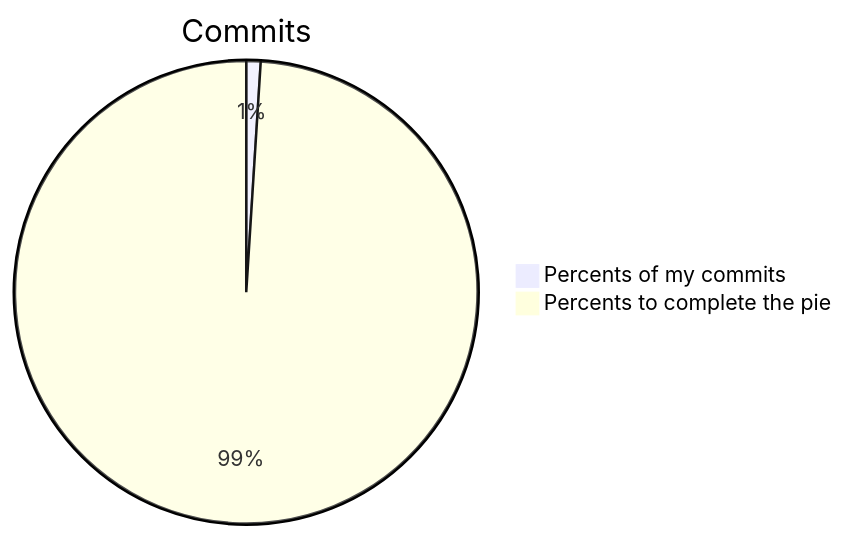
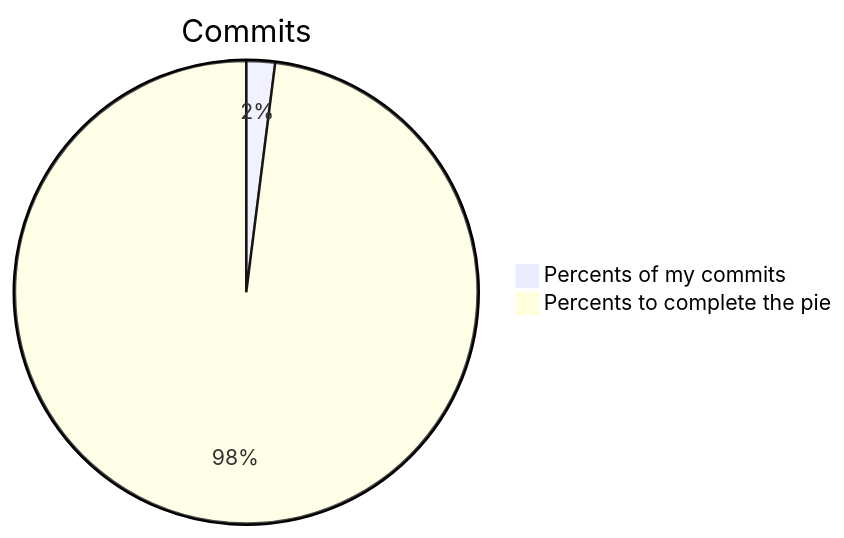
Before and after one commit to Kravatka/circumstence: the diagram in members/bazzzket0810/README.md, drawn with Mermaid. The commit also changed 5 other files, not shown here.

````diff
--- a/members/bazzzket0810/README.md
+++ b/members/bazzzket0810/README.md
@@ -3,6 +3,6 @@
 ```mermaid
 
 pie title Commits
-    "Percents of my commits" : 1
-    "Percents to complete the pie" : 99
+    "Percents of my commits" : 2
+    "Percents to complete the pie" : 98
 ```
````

What you should do: Please set down the whole listing above exactly and skip every picture.

Answer box:
Before and after one commit to Kravatka/circumstence: the diagram in members/bazzzket0810/README.md, drawn with Mermaid. The commit also changed 5 other files, not shown here.

````diff
--- a/members/bazzzket0810/README.md
+++ b/members/bazzzket0810/README.md
@@ -3,6 +3,6 @@
 ```mermaid
 
 pie title Commits
-    "Percents of my commits" : 1
-    "Percents to complete the pie" : 99
+    "Percents of my commits" : 2
+    "Percents to complete the pie" : 98
 ```
````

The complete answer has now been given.